Have you ever heard of the term “ecological footprint?” And if so, do you know what your ecological footprint is? According to the Global Footprint Network, the ecological footprint measures how fast we consume resources and generate waste compared to how fast nature can absorb our waste and generate new resources. At the beginning of the school year, one of the first things we did in our environmental science class, was to calculate our ecological footprint, which you can do as well, right here. On this website, you answer a series of questions about your lifestyle. At the end, they tell you how many planets it takes to support your lifestyle, if everyone lived like you. I don’t really remember how earths I had, but unfortunately, it was more than one.
Knowing my ecological footprint really made me think of how I impact the environment. Every day, we all do so many things, not knowing how they impact the environment, or maybe not even knowing that they impact the environment at all. Out of the top five major causes of environmental problems, one of them is ecological ignorance. We just don’t know what we are doing to the environment. That’s why we NEED to teach environmental science in schools. If we don’t, people won’t know the changes they can make to help our earth.
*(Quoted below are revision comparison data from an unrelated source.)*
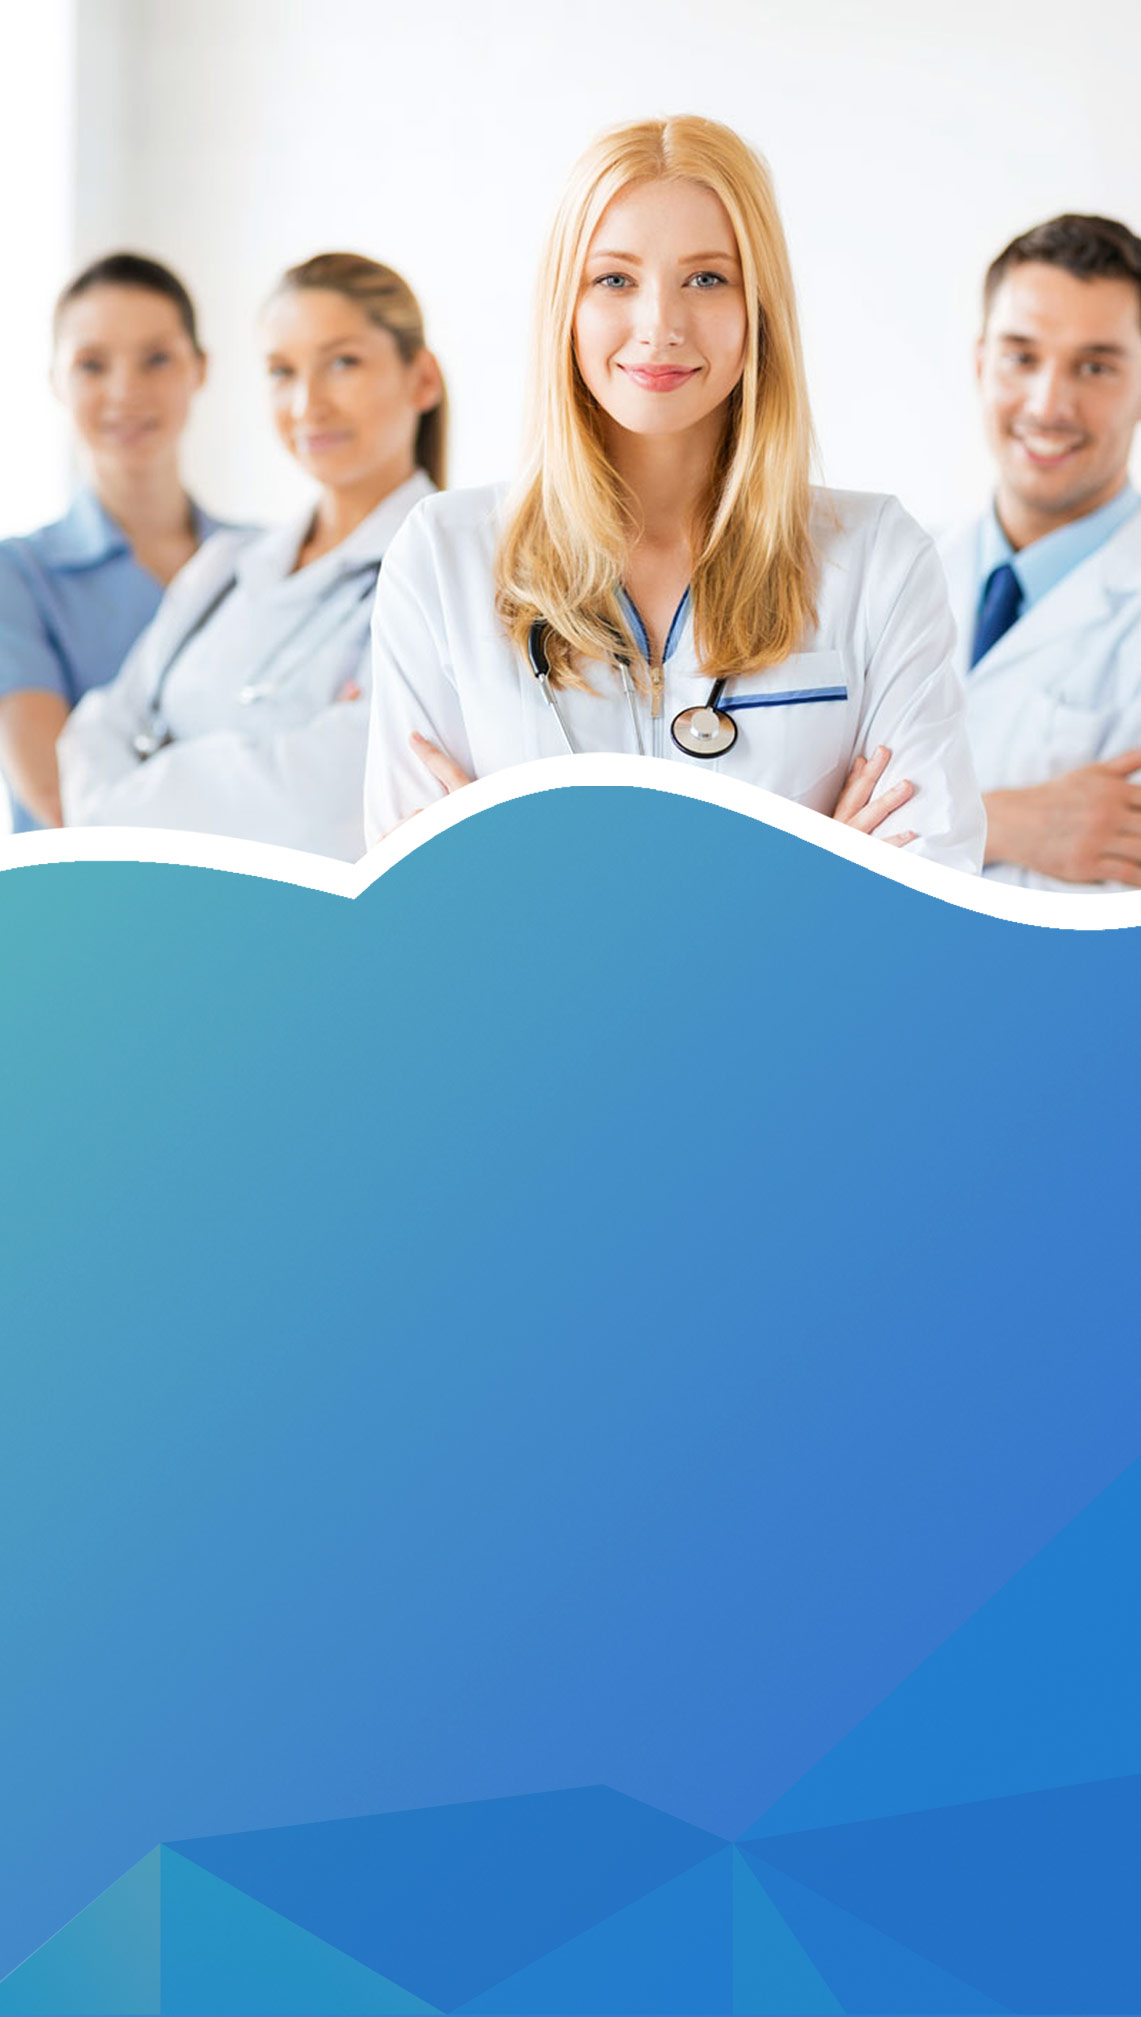
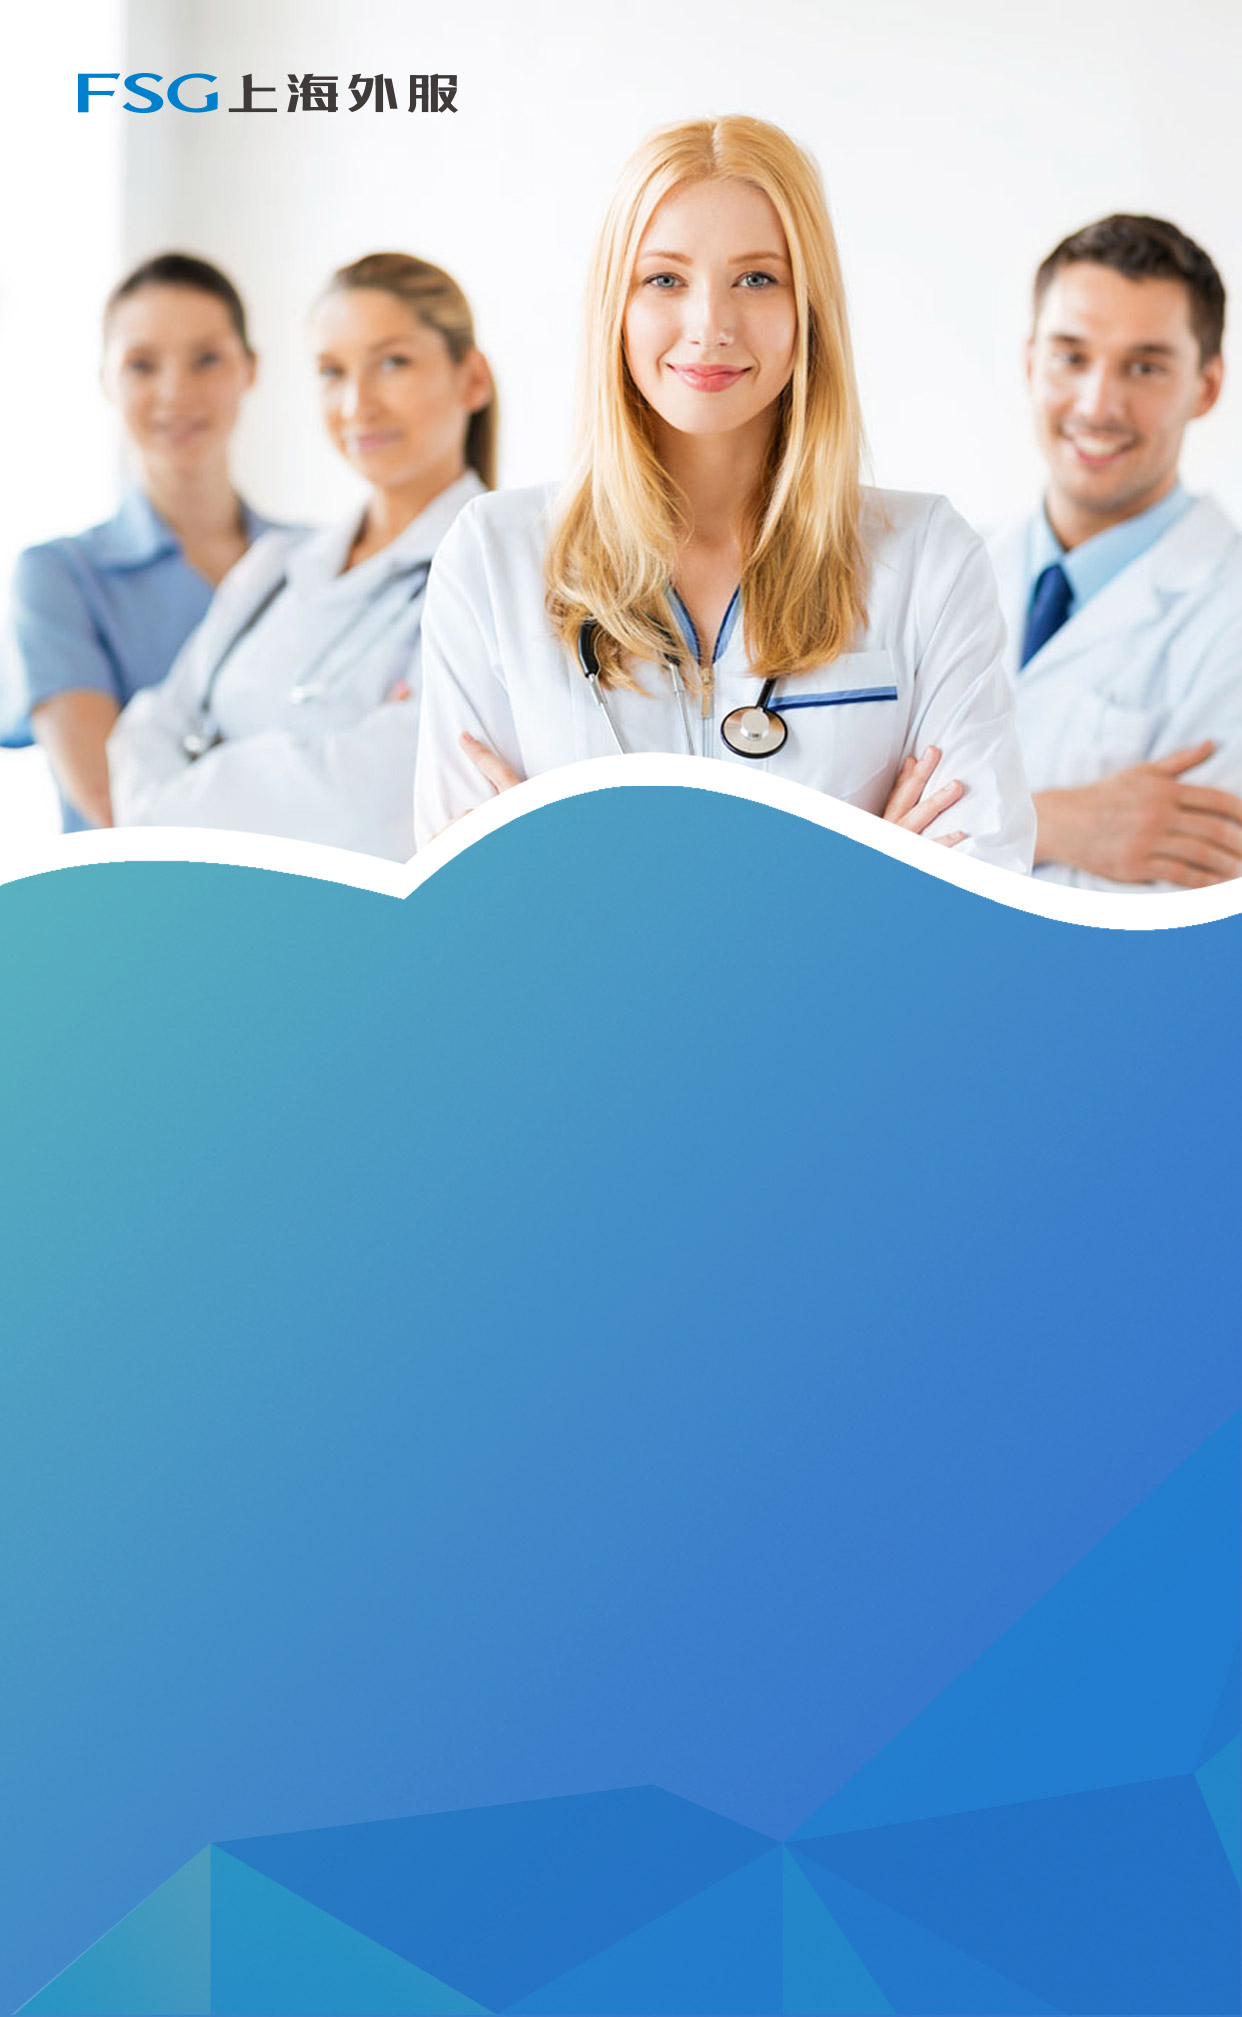
uploaded in 12/12
third upload to demotest

diff --git a/health.html b/health.html
@@ -4,21 +4,23 @@
 <meta charset="UTF-8">
 <title>健康体检</title>
 <meta name="viewport" content="width=device-width, initial-scale=1.0, maximum-scale=1.0, user-scalable=no">
-<link href="css/style.css" rel="stylesheet" type="text/css">
+<link href="css/base.css" rel="stylesheet" type="text/css">
 </head>
-
-<body id="health-background">
-	<div>
-		<img class="health-logocenter" width="150px" src="images/logo-y.svg">
-	</div>
-	<div style="text-align: center;">
+<script>
+    var deviceWidth = document.documentElement.clientWidth;
+    document.documentElement.style.fontSize = deviceWidth / 12.42 + 'px';
+</script>
+<body style="background: url(images/health-bg.jpg) no-repeat;background-size: cover;">
+	<div style="text-align: center;margin-top: 10rem;">
 		<img class="health-fontcenter" width="40%" src="images/font-01.png">
 	</div>
 	<div style="text-align: center;">
-		<div class="health-button-circular button-blue health-fontcenter2" onclick="window.location.href='http://mp.efesco.com/wechatO2O/efesco/physcialExamController.do?physcialExamIndex'">体检预约</div>
+		<div style="color: #FFFFFF;background: #56b3f5;width: 70%;margin: 0 auto;border-radius: 1rem;margin-top: 1rem; font-size: .55rem;
+    padding: .3rem 0;" onclick="window.location.href='http://mp.efesco.com/wechatO2O/efesco/physcialExamController.do?physcialExamIndex'">体检预约</div>
 	</div>
 	<div style="text-align: center;">
-		<div class="button-circular-transparency button-transparency health-fontcenter3" onclick="window.location.href='http://mp.efesco.com/wechatO2O/efesco/physcialExamController.do?physcialExamIndex'">体检报告查询</div>
+		<div style="color: #FFFFFF;border: 1px solid #fff;width: 70%;margin: 0 auto;border-radius: 1rem;margin-top: 1rem; font-size: .55rem;
+    padding: .3rem 0;" onclick="window.location.href='http://mp.efesco.com/wechatO2O/efesco/physcialExamController.do?physcialExamIndex'">体检报告查询</div>
 	</div>
 </body>
 </html>

diff --git a/css/base.css b/css/base.css
@@ -1,0 +1,53 @@
+@charset "UTF-8";
+@charset "UTF-8";
+html { -webkit-text-size-adjust: none; -webkit-user-select: none; -webkit-touch-callout: none; font-family: Helvetica; -webkit-box-sizing: border-box; box-sizing: border-box; }
+
+body, h1, h2, h3, h4, h5, h6, p, dl, dd, ul, ol, pre, form, input, textarea, th, td, select { margin: 0; padding: 0; font-weight: normal; text-indent: 0; }
+
+a, button, input, textarea, select { background: none; -webkit-tap-highlight-color: rgba(255, 0, 0, 0); outline: none; -webkit-appearance: none; }
+
+em { font-style: normal; }
+
+li { list-style: none; }
+
+a { text-decoration: none; }
+
+img { border: none; vertical-align: top; }
+
+table { border-collapse: collapse; }
+
+textarea { resize: none; overflow: auto; }
+html { min-height: 100%; font-family:"Hiragino Sans GB" ;}
+body { background: #FFFFFF; padding-bottom: 1rem; }
+
+/* 清除浮动 */
+.clear { zoom: 1; }
+.clear:after { content: ''; display: block; clear: both; }
+
+@font-face {
+  font-family: 'iconfont';  /* project id 282380 */
+  src: url('//at.alicdn.com/t/font_282380_wnpvjv78896n7b9.eot');
+  src: url('//at.alicdn.com/t/font_282380_wnpvjv78896n7b9.eot?#iefix') format('embedded-opentype'),
+  url('//at.alicdn.com/t/font_282380_wnpvjv78896n7b9.woff') format('woff'),
+  url('//at.alicdn.com/t/font_282380_wnpvjv78896n7b9.ttf') format('truetype'),
+  url('//at.alicdn.com/t/font_282380_wnpvjv78896n7b9.svg#iconfont') format('svg');
+}
+
+.iconfont{
+    font-family:"iconfont" !important;
+    font-size:16px;font-style:normal;
+    -webkit-font-smoothing: antialiased;
+    -webkit-text-stroke-width: 0.2px;
+    -moz-osx-font-smoothing: grayscale;}
+    
+a:link { 
+text-decoration: none; 
+} 
+a:visited { 
+text-decoration: none; 
+} 
+a:hover { 
+text-decoration: underline; 
+} 
+
+*{ -webkit-tap-highlight-color: rgba(0,0,0,0);-webkit-tap-highlight-color: transparent; /* For some Androids */ }  

diff --git a/css/goods.css b/css/goods.css
@@ -1,0 +1,67 @@
+body{
+	background: url(../images/bigbg.jpg) no-repeat;
+	background-size: cover;
+}
+.main{
+    margin-top: 11rem;
+}
+.goods-text input{
+        border: none;
+    width: 50%;
+    background: none;
+    color: #feffff;
+    height: 1rem;
+    line-height: 1rem;
+    font-size: .6rem;
+    overflow: hidden;
+    padding: .2rem 0;
+}
+.goods-text input:focus{
+    outline: none;
+}
+.goods-text input::-webkit-input-placeholder {
+    color: #ccc;
+    font-size: .6rem;
+}
+.goods-text span{
+	    font-size: .6rem;
+    color: #feffff;
+    width: 21%;
+    display: inline-block;
+    text-align: justify;text-justify: inter-ideograph;/* IE 私有属性 */
+    -moz-text-align-last: justify;    
+    -ms-text-align-last: justify;/* IE 8+ 支持 */
+    text-align-last: justify;/* IE5.5+ 支持 */
+
+}
+
+.goods-text div{
+    border-bottom: 1px solid #feffff;
+    width: 80%;
+    margin: 0 auto;
+    margin-top: .5rem;
+    position: relative;
+    font-size: .6rem;
+    letter-spacing: 2px;
+    color: #feffff;
+}
+.goods-btn a{
+        color: #feffff;
+    padding: .4rem 0;
+    width: 80%;
+    display: block;
+    margin: 0 auto;
+    text-align: center;
+    font-size: .6rem;
+    background: #56b3f6;
+    border-radius: .2rem;
+    margin-top: 1rem;
+    letter-spacing: 1px;
+}
+.goods-text div i{
+	    position: absolute;
+    color: #ccc;
+    font-size: 1rem;
+    top: .2rem;
+    right: 0;
+}

diff --git a/medical.html b/medical.html
@@ -4,18 +4,19 @@
 <meta charset="UTF-8">
 <title>医疗理赔</title>
 <meta name="viewport" content="width=device-width, initial-scale=1.0, maximum-scale=1.0, user-scalable=no">
-<link href="css/style.css" rel="stylesheet" type="text/css">
+<link href="css/base.css" rel="stylesheet" type="text/css">
 </head>
-
-<body id="medical-background">
-	<div>
-		<img class="health-logocenter" width="150px" src="images/logo-y.svg">
-	</div>
-	<div style="text-align: center;">
+<script>
+    var deviceWidth = document.documentElement.clientWidth;
+    document.documentElement.style.fontSize = deviceWidth / 12.42 + 'px';
+</script>
+<body id="medical-background" style="background: url(images/medical-bg.jpg) no-repeat;background-size: cover;">
+	<div style="text-align: center;margin-top: 11rem;">
 		<img class="health-fontcenter" width="40%" src="images/font-03.png">
 	</div>
 	<div style="text-align: center;">
-		<div class="health-button-circular button-blue health-fontcenter2" onclick="window.location.href='http://mp.efesco.com/wechatO2O/efesco/mbpController.do?entryMBPindex'">医疗理赔</div>
+		<div style="color: #FFFFFF;background: #56b3f5;width: 70%;margin: 0 auto;border-radius: 1rem;margin-top: 1rem; font-size: .55rem;
+    padding: .3rem 0;" onclick="window.location.href='http://mp.efesco.com/wechatO2O/efesco/mbpController.do?entryMBPindex'">医疗理赔</div>
 	</div>
 </body>
 </html>

diff --git a/salary.html b/salary.html
@@ -4,18 +4,19 @@
 <meta charset="UTF-8">
 <title>薪酬服务</title>
 <meta name="viewport" content="width=device-width, initial-scale=1.0, maximum-scale=1.0, user-scalable=no">
-<link href="css/style.css" rel="stylesheet" type="text/css">
+<link href="css/base.css" rel="stylesheet" type="text/css">
 </head>
-
-<body id="salary-background">
-	<div>
-		<img class="health-logocenter" width="150px" src="images/logo-y.svg">
-	</div>
-	<div style="text-align: center;">
+<script>
+    var deviceWidth = document.documentElement.clientWidth;
+    document.documentElement.style.fontSize = deviceWidth / 12.42 + 'px';
+</script>
+<body style="background: url(images/salary-bg.jpg) no-repeat;background-size: cover;">
+	<div style="text-align: center;margin-top: 11rem;">
 		<img class="health-fontcenter" width="40%" src="images/font-02.png">
 	</div>
 	<div style="text-align: center;">
-		<div class="health-button-circular button-blue health-fontcenter2" onclick="window.location.href='http://mp.efesco.com/wechatO2O/efesco/salaryController.do?goSalaryList'">我的工资</div>
+		<div style="color: #FFFFFF;background: #56b3f5;width: 70%;margin: 0 auto;border-radius: 1rem;margin-top: 1rem; font-size: .55rem;
+    padding: .3rem 0;" onclick="window.location.href='http://mp.efesco.com/wechatO2O/efesco/salaryController.do?goSalaryList'">我的工资</div>
 	</div>
 </body>
 </html>

diff --git a/welfaremain.html b/welfaremain.html
@@ -8,7 +8,9 @@
 </head>
 
 <body style="background-color: #F5F5F5;">
-	<div class="welfaremain-bg"></div>
+	<div class="">
+		<img src="images/scheme-head-bg5.jpg" style="width: 100%;"/>
+	</div>
 	<div class="layout-xfmain">
 		<div id="xf-left">
 			<img width="86%" src="images/xf1.png" onclick="window.location.href='salary.html'">
@@ -28,7 +30,7 @@
 			<img width="86%" src="images/xf5.png" onclick="window.location.href='http://mp.efesco.com/wechatO2O/efesco/employeeBenefitsController.do?goEmployeeBenefits&displaytitle=2'">
 		</div>
 		<div id="xf2-right">
-			<img width="86%">
+			<img width="86%" src="images/xf-more.png">
 		</div>
 	</div>
 	

diff --git a/about.html b/about.html
@@ -6,10 +6,9 @@
 <title>关于FSG C&B</title>
 <link href="css/style.css" rel="stylesheet" type="text/css">
 </head>
-
 <body style="background-image: url(images/about-bg.jpg)">
 	<div class="aboutus-bg01">
-		<h1 class="titleh1">FSG 上海外服 | 薪酬福利</h1>
+		<h1 class="titleh1" style="font-family: sans-serif;">FSG 上海外服 | 薪酬福利</h1>
 	</div>
 	<div class="layout">
 		<div class="layout-font">
@@ -26,6 +25,9 @@
 	</div>
 		<div class="image-layout">
 		<img width="85%" src="images/aboutus-icon-2.png">
+	</div>
+	<div>
+		<img src="images/about_bottom.png" style="width: 100%;"/>
 	</div>
 	<br>
 	

diff --git a/salary-welfare.html b/salary-welfare.html
@@ -3,13 +3,13 @@
 <head>
 <meta charset="UTF-8">
 <meta name="viewport" content="width=device-width, initial-scale=1.0, maximum-scale=1.0, user-scalable=no">
-<title>薪酬福利</title>
+<title>薪酬管理</title>
 <link href="css/style.css" rel="stylesheet" type="text/css">
 </head>
 
 <body style="background-image: url(images/about-bg.jpg)">
 	<div class="salarywelfare-bg">
-		<h1 class="titleh1white">薪酬福利</h1>
+		<h1 class="titleh1white">薪酬管理</h1>
 		<h4 class="titlewhite"> | 全面薪酬福利解决方案引领者 | </h4>
 	</div>
 	<div class="layout">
The Global Footprint Network has calculated that if everyone had the same lifestyle as the average American, we would need 5 planets to sustain everyone. This is pretty embarrassing, in my opinion. Americans use up so many resources compared to several other countries. There is a way to live comfortably with enough food and water and clothing and shelter, without using up every single thing on the planet. If you read my post about the Possibility Alliance, then you are familiar with what I am talking about. The people who lived there, on the self-sustainable organic farm, found a way to do this. Of course a lot of the things that they do, we wouldn’t consider comfortable, but we could easily make adjustments. It just depends on how much you care.